It does not have to be this hard and ambiguous. B2B brands are well poised to pivot to a digital-first self-serve experience that creates pipeline and revenue impact. It begins with investing in and building your first-party data strategy.

What does a first-party data strategy look like in B2B?

Businesses are now living in a complex multiverse of data coming from numerous sources across the website, app, call center and more, creating confusion around where to prioritize collection. Furthermore, businesses are preparing for a data privacy-first future with the deprecation of third-party cookies. Hence it’s imperative now to prioritize your first-party data investments and strategy.

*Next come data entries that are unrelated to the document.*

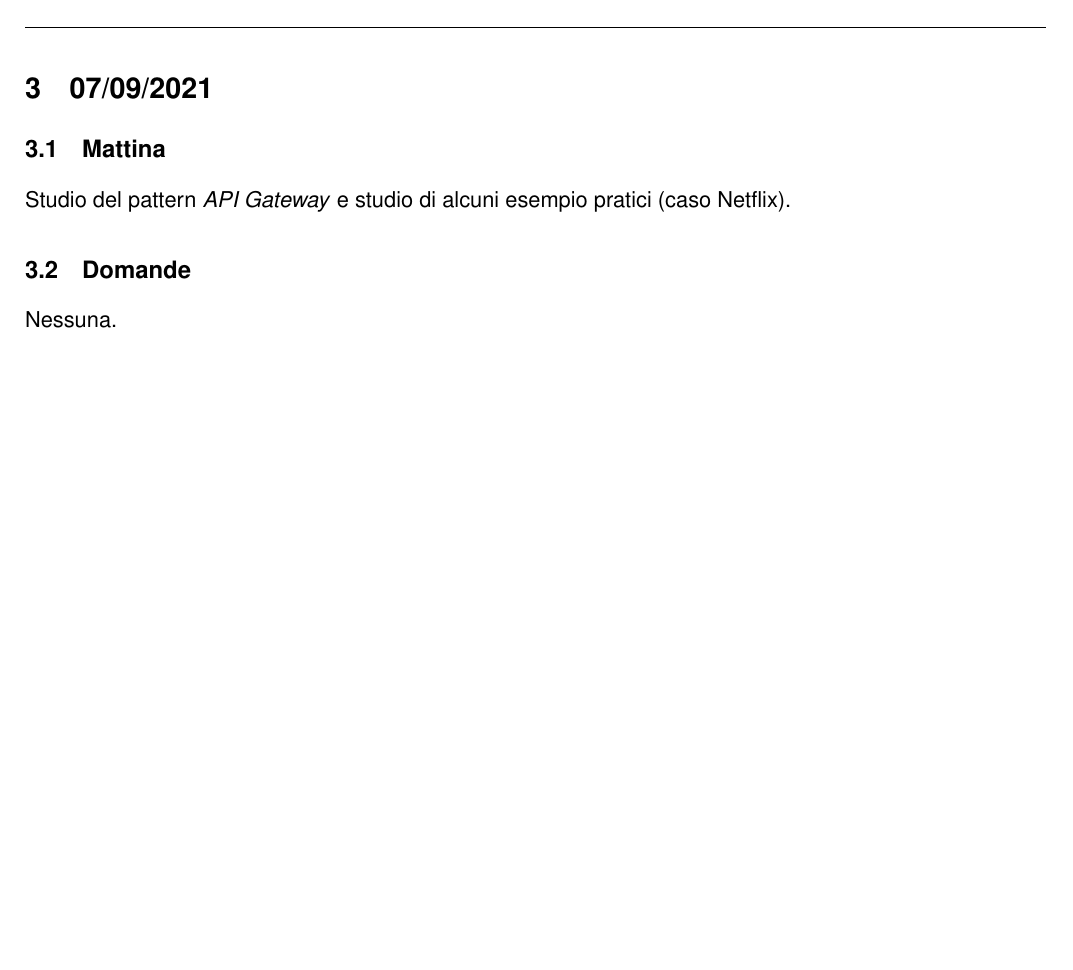
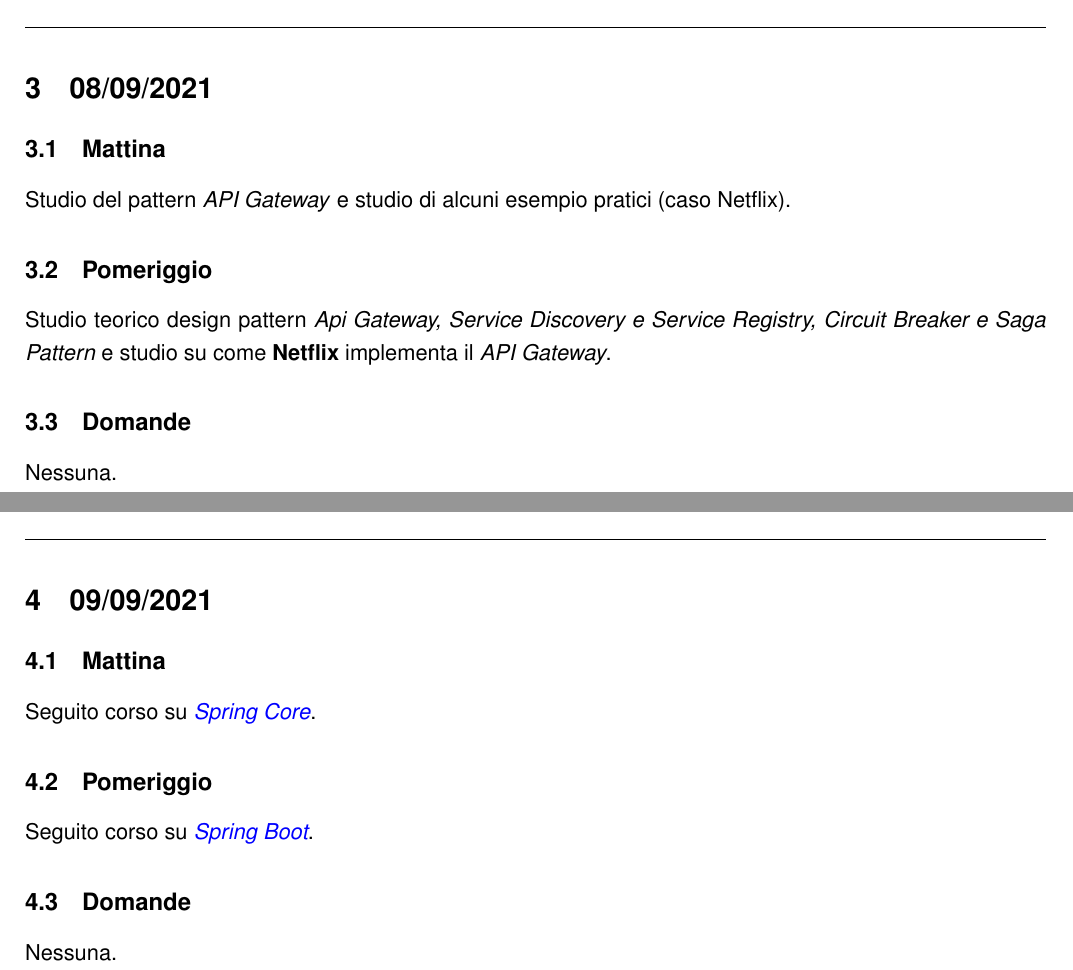
Before and after one commit to LorenzoMatt/Diario_stage, a LaTeX document (DiarioStage.tex, which reads Template/Sezioni/08_09_2021.tex, Template/Sezioni/09_09_2021.tex): part of page 6 of 6 before the commit and two parts of pages 6 and 7 of 7 after it, the two joined at a grey line, cut so that both start at the same text, the shorter picture padded with empty space. Compiled offline with pdfLaTeX.

Commit message:
added 09(09/2021

```diff
--- a/DiarioStage.tex
+++ b/DiarioStage.tex
@@ -15,5 +15,7 @@
     \pagebreak
     \input{Template/Sezioni/07_09_2021.tex}
     \pagebreak
-    \input{Template/Sezioni/08_09_2021.tex }
+    \input{Template/Sezioni/08_09_2021.tex}
+    \pagebreak
+    \input{Template/Sezioni/09_09_2021.tex }
 \end{document}
--- a/Template/Sezioni/08_09_2021.tex
+++ b/Template/Sezioni/08_09_2021.tex
@@ -1,5 +1,7 @@
-\section{07/09/2021}
+\section{08/09/2021}
 \subsection{Mattina}
 Studio del pattern \textit{API Gateway} e studio di alcuni esempio pratici (caso Netflix).
+\subsection{Pomeriggio}
+Studio teorico design pattern \textit{Api Gateway, Service Discovery e Service Registry, Circuit Breaker e Saga Pattern} e studio su come \textbf{Netflix} implementa il \textit{API Gateway}.
 \subsection{Domande}
 Nessuna.
--- /dev/null
+++ b/Template/Sezioni/09_09_2021.tex
@@ -0,0 +1,7 @@
+\section{09/09/2021}
+\subsection{Mattina}
+Seguito corso su \textit{\href{https://www.youtube.com/watch?v=ZwcHeLhvuq4}{Spring Core}}.
+\subsection{Pomeriggio}
+Seguito corso su \textit{\href{https://www.youtube.com/watch?v=9SGDpanrc8U}{Spring Boot}}.
+\subsection{Domande}
+Nessuna.
```
Also changed, not shown: DiarioStage.pdf.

First-party data is the key to unlocking a value-driven relationship with your buyers and it is so much more than CRM data on your known contacts and accounts. It is the veritable goldmine of data collected on digital interactions and transactions of B2B buyers, known and unknown, with your website app, and digital sales enablement tools such as Digital Asset Management (DAM) platforms, product information, e-commerce and order management tools.

It can help you identify and capitalize on moments that matter with the right content and next best action. How you proceed depends greatly on your first-party data strategy – anchored in your marketing goals, key gaps and opportunities, use cases and existing data architecture.

Here are three areas where you should double-down on your first-party data strategy to accelerate your digital-first experience:

1. Treat B2B buyers as humans first rather than job titles and companies

Business is personal. And yet brands segment B2B buyers based on job title, industry, accounts and intent, and serve undifferentiated and bland industry-centric experiences. No two decision makers with the same job title and industry are actually the same. By not recognizing this, we are missing opportunities to connect with them.

  • Contextualize by integrating first-party account and contact data with first-party site engagement data

  • Enrich it further with third-party data on demographics, motivations, behaviors and preferences of buyers

  • Progressively profile your buyers as you build your first-party data and enhance your understanding

2. Embrace data-driven content intelligence rather than gut-driven content creation

B2B brands treat their websites as static publishing platforms rather than a dynamic and unique experience for every B2B buyer. Vast amounts of content such as blogs, case studies, white papers, e-books and webinars are created without a centralized content strategy. As expected, the majority go to waste due to lack of relevance, quality, findability and customization, per Forrester. Quantity of content is not enough. The real competitive advantage lies in enabling B2B buyers to self-direct their own content experiences through their journey.

  • Audit your current and in-production content data assets and processes, technology and insights that drive the content engine

  • Plan to gradually close the data and process gaps identified to improve your content engine

  • Introduce AI-driven content intelligence to turn unstructured content into meaningful data to power personalized content recommendations at scale

3. Personalize the site instead of customizing it – do not undermine the intelligence from unknown site traffic

Every B2B brand claims to personalize their site experience, but is it really personalization? Most B2B brands claim to have very low identification rates with high percentages of unknown site visitors and are paralyzed with how to handle them. Instead, they limit their focus to the small sliver of known visitors and customize website experience based on a few key attributes. This is a huge, untapped opportunity that can bear strong results.

  • Understand and segment unknown visitors based on site engagement behaviors to determine next best action

  • Accelerate the journey toward self-identification of unknown visitors through value exchange through test and learn

  • Build first-party data identification and unification foundation to track and progressively profile the visitors

B2B organizations need to rethink their data strategies to match today’s complex realities and tomorrow’s uncertainties. With the power of first-party data and the right data strategy, companies can future-proof themselves for success in the rapidly evolving digital-first B2B marketing and sales landscape.

Sudeshna Sen is vice-president of marketing strategy and analytics at Merkle B2B.

By continuing to use The Drum, I accept the use of cookies as per The Drum's privacy policy